:: Task inputs ::
^^^^^^^^

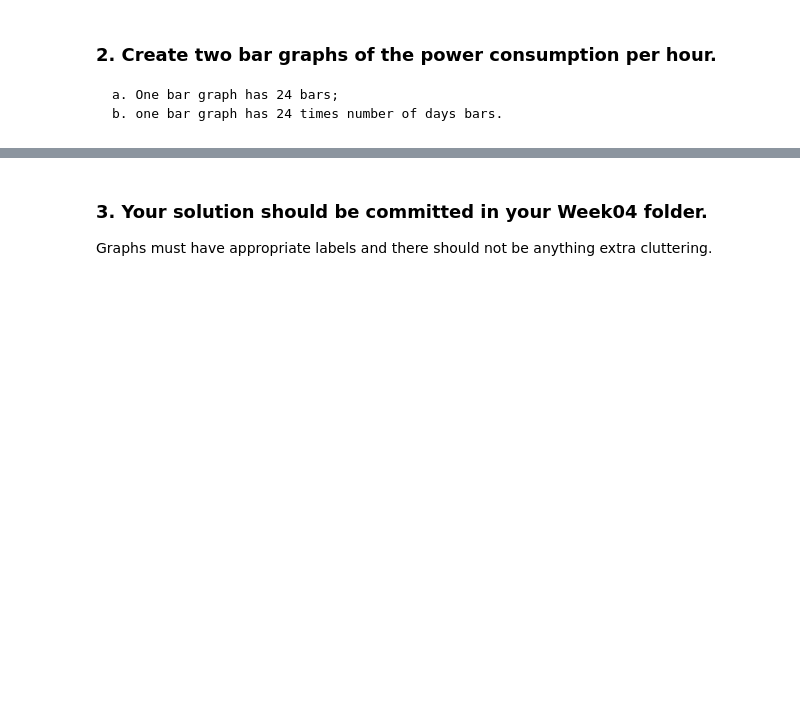
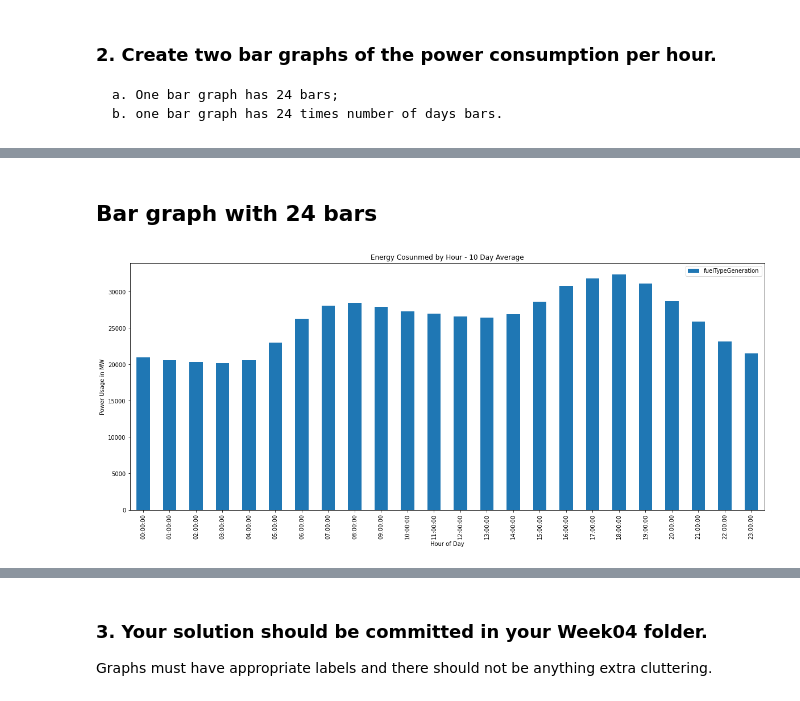
Before and after one commit to theniusofg/data601, a Jupyter notebook: Week04/homework/week04 - HW 2.ipynb, the cells around one changed output, grey strips where cells are left out. Drawn from its saved outputs; the diff is of its cells as text; code cells hidden in the pictures; blank space fills up the shorter version.

```diff
--- a/Week04/homework/week04 - HW 2.ipynb
+++ b/Week04/homework/week04 - HW 2.ipynb
@@ -36,0 +31,4 @@ KeyError: '[-24] not found in axis'
+# %%
+# accidently pulled 11 days only want ten
+df = df.iloc[:-288]
+df
@@ -38,3 +50,20 @@ KeyError: '[-24] not found in axis'
 ### 2. Create two bar graphs of the power consumption per hour.
     a. One bar graph has 24 bars;
     b. one bar graph has 24 times number of days bars.
+# %%
+# to make the first bar graph I only want to display 24 bars. the data presently shows every 5 min
+# I want to display the data so that it only displays the mean for each hour.
+# then I will take the mean of every hour across all days
+# finally I will show the avg power consumed every hour for a 10 day period.
+
+df['fuelTypeGeneration'][0:12].mean()
+
+df2 = pd.DataFrame(columns=['recordType','settDate','publishingPeriodCommencingTime','fuelTypeGeneration','activeFlag'])
+for i in range(0,df.shape[0],12):
+    df2 = df2.append({'recordType' : df['recordType'][i],
+                    'settDate':df['settDate'][i],
+                    'publishingPeriodCommencingTime':df['publishingPeriodCommencingTime'][i],
+                    'fuelTypeGeneration': df['fuelTypeGeneration'][i:i+12].mean(),
+                    'activeFlag': df['recordType'][i]},
+                    ignore_index=True)
+    # ,fuelTypeGeneration:df['fuelTypeGeneration'][0:12].mean()
@@ -40,0 +86,6 @@ KeyError: '[-24] not found in axis'
+# %%
+# print(df2.sort_values('publishingPeriodCommencingTime'))
+# print(df2.groupby('publishingPeriodCommencingTime').mean())
+
+df_alldays_hour = df2.groupby('publishingPeriodCommencingTime').mean().reset_index()
+df_alldays_hour
@@ -40,0 +112,10 @@ KeyError: '[-24] not found in axis'
+# %% [markdown]
+## Bar graph with 24 bars
+# %%
+df_alldays_hour.plot.bar(x=0,
+                        xlabel='Hour of Day',
+                        ylabel='Power Usage in MW',
+                        title='Energy Cosunmed by Hour - 10 Day Average',
+                        figsize=(20, 8));
+# %% [output]
+[figure, added]
```
Also changed, not shown: parts of 8 cells of this notebook, 2 other files.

^^^^^^^^

:: Work item ::
Take every line from the records above that has the word "want" and copy it.

:: Written solution ::
+# accidently pulled 11 days only want ten
+# to make the first bar graph I only want to display 24 bars. the data presently shows every 5 min
+# I want to display the data so that it only displays the mean for each hour.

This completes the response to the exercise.